Today the National Park Service is trending on Twitter thanks to the agency’s Centennial Celebration. As part of the effort to publicize the importance of the National Park system, admission to all National Parks is free August 25-28.
America’s national parks represent a tremendous accomplishment for conservation. Whether they will still represent that 100 years from now is an open question, given the embrace of mass immigration by the same elites that once made preservation of wild open spaces a priority.
The first casualty of our lack of serious immigration policy has been National Parks, National Forests, and National Monuments along our southern border. From the early 2000s on, these federal lands became smuggling routes for a flood tide of drugs and illegal immigrants.
The remote and rugged nature of these areas lend themselves to smuggling operations; and as a result they have become the preferred route for human and drug traffickers seeking a way around tougher border enforcement in California, where sections of a completed border fence made smuggling too difficult.
Ten years ago the Economist noted that smuggling was a serious problem in these ecologically delicate areas:
Rangers must worry not only about rescuing lost hikers and conserving nature, but also about security. Elsewhere in Texas, officials at Padre Island National Seashore, working with the Coast Guard and other agencies, seize about 25,000lb of marijuana each year from incoming boats.

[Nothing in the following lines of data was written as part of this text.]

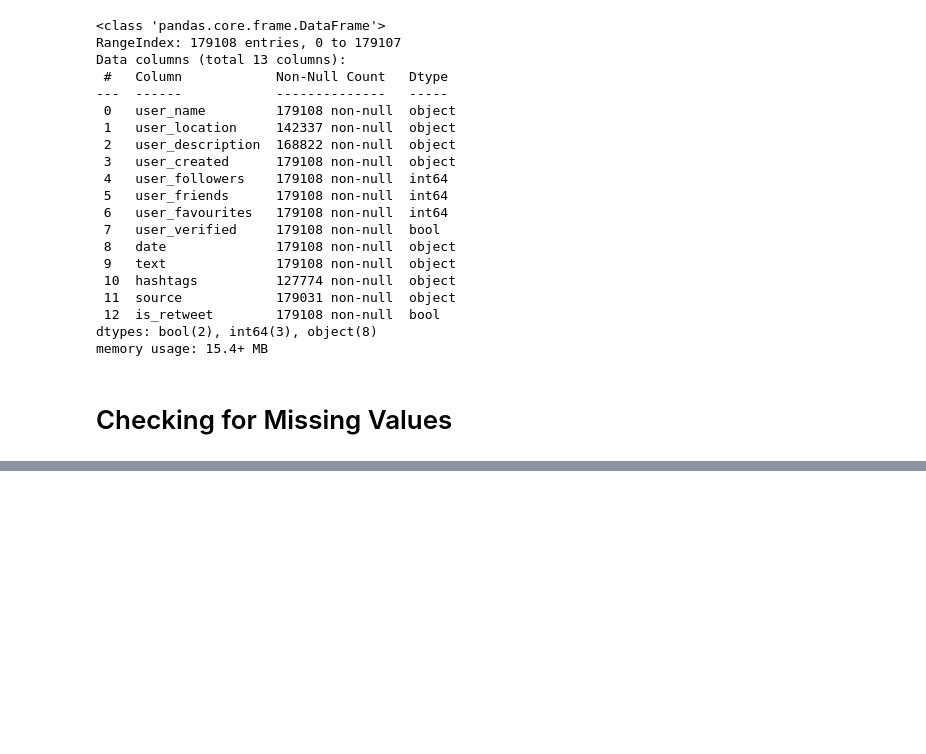
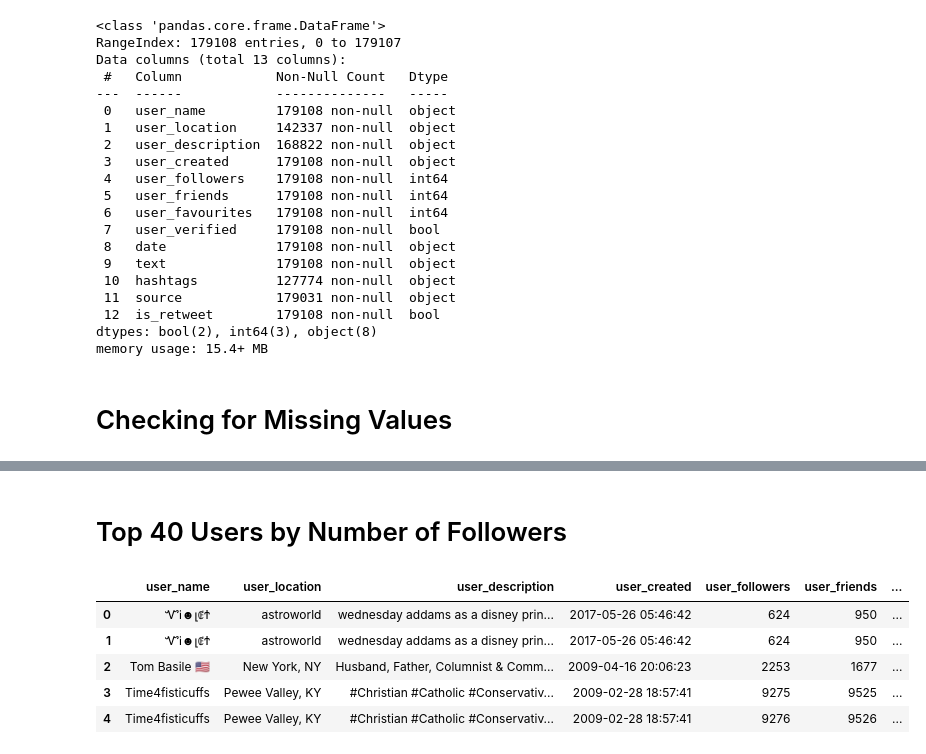
Before and after one commit to Namratha2301/DRBCMSocialMedia, a Jupyter notebook: Part 1 DRBCM.ipynb, the cells around one changed output, grey strips where cells are left out. Cells and saved outputs as stored; diff of their text form; code cells hidden in the pictures; blank space fills up the shorter version.

```diff
--- a/Part 1 DRBCM.ipynb
+++ b/Part 1 DRBCM.ipynb
@@ -69,0 +72,16 @@ fig.show()
+# %%
+ds = df['user_name'].value_counts().reset_index()
+ds.columns = ['user_name', 'tweets_count']
+ds = ds.sort_values(['tweets_count'])
+
+fig = px.bar(
+    ds.tail(30),
+    x='tweets_count',
+    y='user_name',
+    width=800,
+    height=800,
+    title='Top 30 users by number of tweets',
+    color_discrete_sequence=['orange']
+    )
+
+fig.show()
@@ -69,0 +90,13 @@ fig.show()
+# %% [markdown]
+# Top 40 Users by Number of Followers
+# %%
+df = pd.merge(df, ds, on='user_name', how='inner')
+# %%
+df.head()
+# %% [output]
+|  | user_name | user_location | user_description | user_created | user_followers | user_friends | ... |
+| 0 | ᏉᎥ☻լꂅϮ | astroworld | wednesday addams as a disney prin... | 2017-05-26 05:46:42 | 624 | 950 | ... |
+| 1 | ᏉᎥ☻լꂅϮ | astroworld | wednesday addams as a disney prin... | 2017-05-26 05:46:42 | 624 | 950 | ... |
+| 2 | Tom Basile 🇺🇸 | New York, NY | Husband, Father, Columnist & Comm... | 2009-04-16 20:06:23 | 2253 | 1677 | ... |
+| 3 | Time4fisticuffs | Pewee Valley, KY | #Christian #Catholic #Conservativ... | 2009-02-28 18:57:41 | 9275 | 9525 | ... |
+| 4 | Time4fisticuffs | Pewee Valley, KY | #Christian #Catholic #Conservativ... | 2009-02-28 18:57:41 | 9276 | 9526 | ... |
```
Also changed, not shown: parts of 3 cells of this notebook.
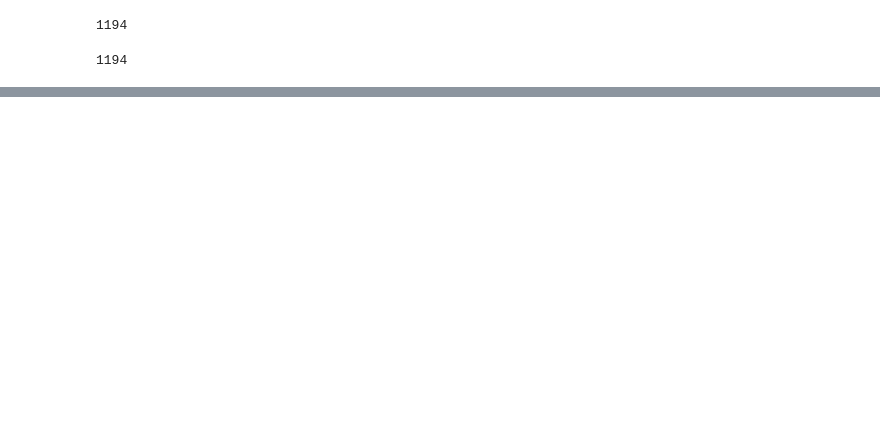
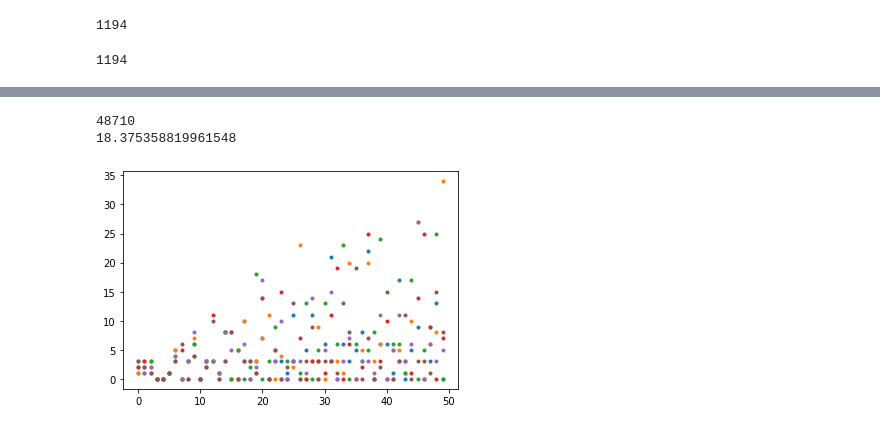
Before and after one commit to roelandvdv/advent-of-code, a Jupyter notebook: 2020/notebooks/Day 15.ipynb, the cells around one changed output, grey strips where cells are left out. Drawn from its saved outputs; the diff is of its cells as text; code cells hidden in the pictures; blank space fills up the shorter version.

```diff
--- a/2020/notebooks/Day 15.ipynb
+++ b/2020/notebooks/Day 15.ipynb
@@ -79,0 +56,24 @@ get_nth(test_input, 200)[1]
+# %%
+# Puzzle 2
+# Does not scale linearly, 8/15s? for 100000, 80s for 300000
+# With improvement (single dict, no copying): 0.13s for 3e5, 1.5s for 3e6, 17s for 3e7
+import time
+t = time.time()
+print(get_nth_alt(puzzle_input, 30000000))
+elapsed = time.time() - t
+print(elapsed)
+# %% [output]
+48710
+18.375358819961548
+# %%
+# Plotting
+import matplotlib.pyplot as plt
+from itertools import permutations
+
+perms = permutations([1,2,3], 3)
+
+for p in perms:
+    y = get_nth(p, 50)[1]
+    plt.plot(y,'.')
+# %% [output]
+[figure, added]
```
Also changed, not shown: parts of 3 cells of this notebook, 1 other file.
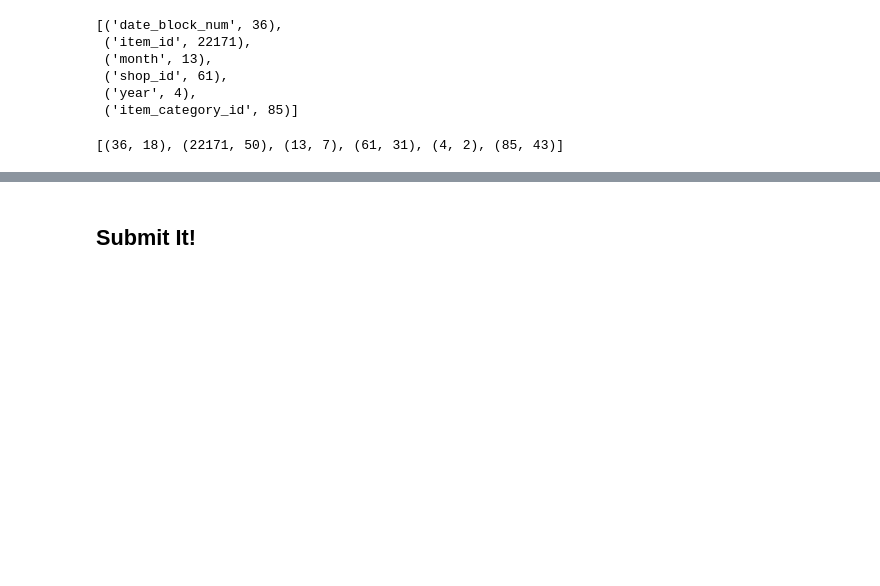
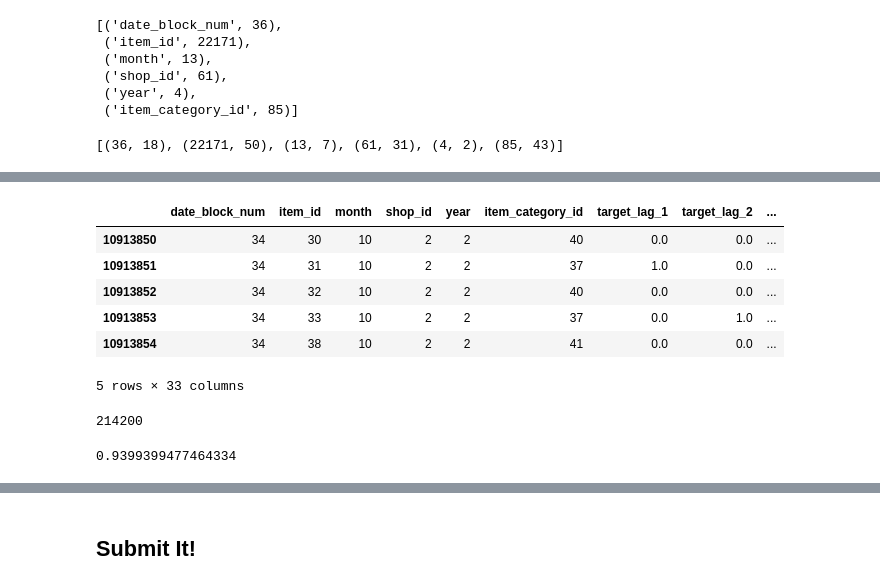
Before and after one commit to ashr123/Kaggle, a Jupyter notebook: competitive-data-science-predict-future-sales/predict_future_sales.ipynb, the cells around one changed output, grey strips where cells are left out. Drawn from its saved outputs; the diff is of its cells as text; code cells hidden in the pictures; blank space fills up the shorter version.

```diff
--- a/competitive-data-science-predict-future-sales/predict_future_sales.ipynb
+++ b/competitive-data-science-predict-future-sales/predict_future_sales.ipynb
@@ -234,3 +289,12 @@ X_test.head()
 # Training
 # %% [markdown]
 ## _Deep Learning Approach_
+# %%
+X_train = pd.read_pickle(PATH + 'X_train.pkl')
+y_train = pd.read_pickle(PATH + 'y_train.pkl')
+X_val = pd.read_pickle(PATH + 'X_val.pkl')
+y_val = pd.read_pickle(PATH + 'y_val.pkl')
+X_test = pd.read_pickle(PATH + 'X_test.pkl')
+# %%
+X_test = X_test.merge(sales_test, on=['item_id', 'shop_id'], how='inner')
+X_test = X_test.set_index('ID').sort_index().reset_index().drop('ID', axis=1)
@@ -336,0 +455,10 @@ m.fit(1e-6, n_cycle=2, metrics=[rmse])
+# %%
+X_test.head()
+# %% [output]
+|  | date_block_num | item_id | month | shop_id | year | item_category_id | target_lag_1 | target_lag_2 | ... |
+| 10913850 | 34 | 30 | 10 | 2 | 2 | 40 | 0.0 | 0.0 | ... |
+| 10913851 | 34 | 31 | 10 | 2 | 2 | 37 | 1.0 | 0.0 | ... |
+| 10913852 | 34 | 32 | 10 | 2 | 2 | 40 | 0.0 | 0.0 | ... |
+| 10913853 | 34 | 33 | 10 | 2 | 2 | 37 | 0.0 | 1.0 | ... |
+| 10913854 | 34 | 38 | 10 | 2 | 2 | 41 | 0.0 | 0.0 | ... |
+5 rows × 33 columns
@@ -336,0 +467,4 @@ m.fit(1e-6, n_cycle=2, metrics=[rmse])
+# %%
+len(asdf)
+# %% [output]
+214200
@@ -336,0 +478,18 @@ m.fit(1e-6, n_cycle=2, metrics=[rmse])
+# %%
+from xgboost.sklearn import XGBRegressor
+from sklearn.metrics import mean_squared_error
+from math import sqrt
+params = {
+    'objective': 'reg:linear',
+    'max_depth':4 ,
+    'learning_rate': 1,
+    'silent': 1.0,
+    'n_estimators': 30,
+    'min_child_weight':10
+}
+
+bst = XGBRegressor(**params).fit(X_train, y_train,eval_metric='rmse')
+preds = bst.predict(X_val)
+sqrt(mean_squared_error(y_val, preds))
+# %% [output]
+0.9399399477464334
```
Also changed, not shown: parts of 42 cells of this notebook, 2 other files.
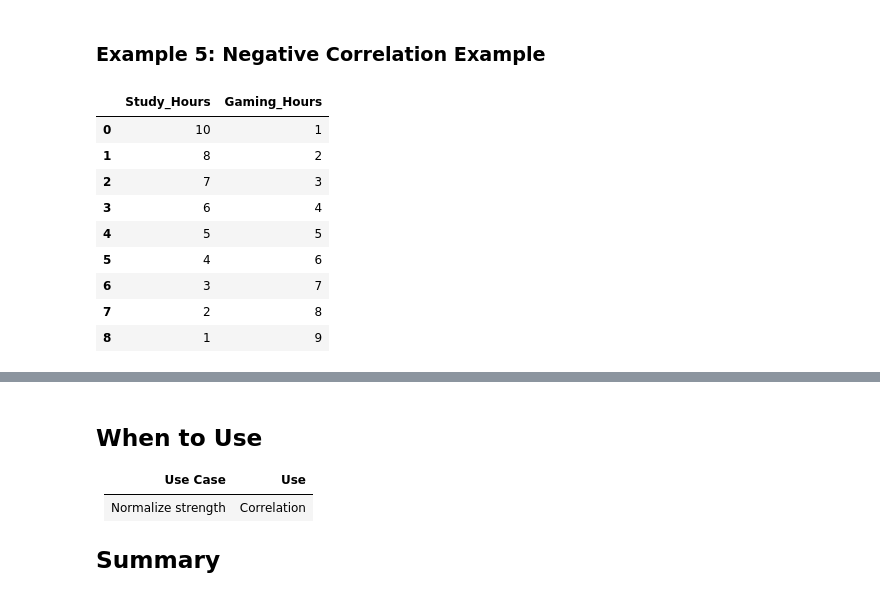
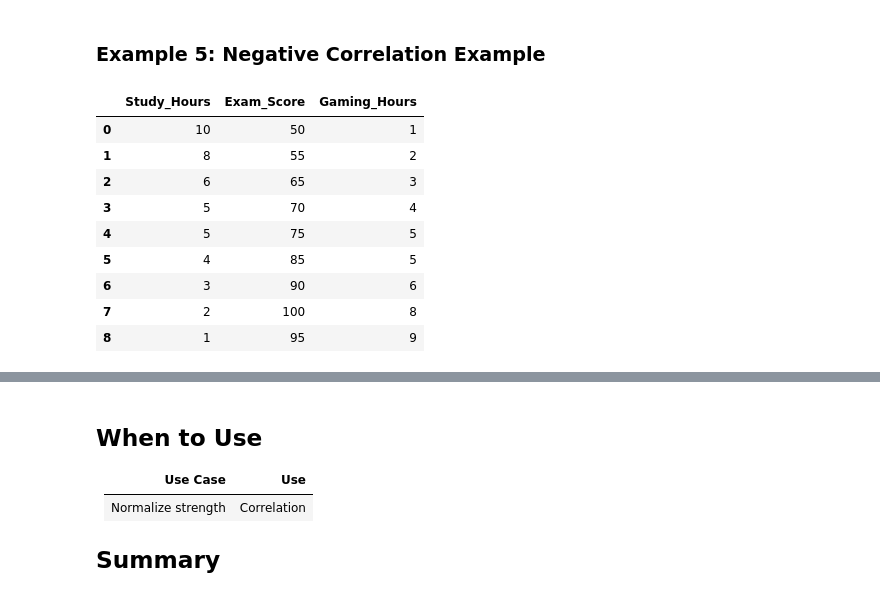
Before and after one commit to YazeedAsmar/Python, a Jupyter notebook: Data Analysis/Level 2/correlation.ipynb, the cells around one changed output, grey strips where cells are left out. Drawn from its saved outputs; the diff is of its cells as text; code cells hidden in the pictures.

```diff
--- a/Data Analysis/Level 2/correlation.ipynb
+++ b/Data Analysis/Level 2/correlation.ipynb
@@ -264,22 +264,23 @@ plt.show()
 ### Example 5: Negative Correlation Example
 # %%
 data_negative = {
-    'Study_Hours': [10, 8, 7, 6, 5, 4, 3, 2, 1],
-    'Gaming_Hours': [1, 2, 3, 4, 5, 6, 7, 8, 9]
+    'Study_Hours': [10, 8, 6, 5, 5, 4, 3, 2, 1],
+    'Exam_Score': [50, 55, 65, 70, 75, 85, 90, 100, 95],
+    'Gaming_Hours': [1, 2, 3, 4, 5, 5, 6, 8, 9]
 }
 df_study_gaming = pd.DataFrame(data_negative)
 display(df_study_gaming)
 # %% [output]
-|  | Study_Hours | Gaming_Hours |
-| 0 | 10 | 1 |
-| 1 | 8 | 2 |
-| 2 | 7 | 3 |
-| 3 | 6 | 4 |
-| 4 | 5 | 5 |
-| 5 | 4 | 6 |
-| 6 | 3 | 7 |
-| 7 | 2 | 8 |
-| 8 | 1 | 9 |
+|  | Study_Hours | Exam_Score | Gaming_Hours |
+| 0 | 10 | 50 | 1 |
+| 1 | 8 | 55 | 2 |
+| 2 | 6 | 65 | 3 |
+| 3 | 5 | 70 | 4 |
+| 4 | 5 | 75 | 5 |
+| 5 | 4 | 85 | 5 |
+| 6 | 3 | 90 | 6 |
+| 7 | 2 | 100 | 8 |
+| 8 | 1 | 95 | 9 |
 # %%
 print("Correlation Matrix for Study Hours vs Gaming Hours:")
 display(df_study_gaming.corr())
```
Also changed, not shown: parts of 2 cells of this notebook.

The worst-hit place is Organ Pipe Cactus National Monument in Arizona, which is part of the parks system. In 2002 a young ranger on patrol there was killed by drug dealers.
In 2009, the Center for Immigration Studies publicized the results of putting cameras along smuggling corridors through Coronado National Forest, situated in remote Southeastern Arizona. As a result, Republican members of Congress wrote a letter to the DHS that said in part:
Comprised of wildlife refuges, national parks and national forests, these lands represent some of the most culturally and environmentally sensitive areas in the country. Due to their sparse population, lack of development, and location on the border, these lands often serve as gateways for illegal aliens, smugglers, and possibly terrorists to enter the United States.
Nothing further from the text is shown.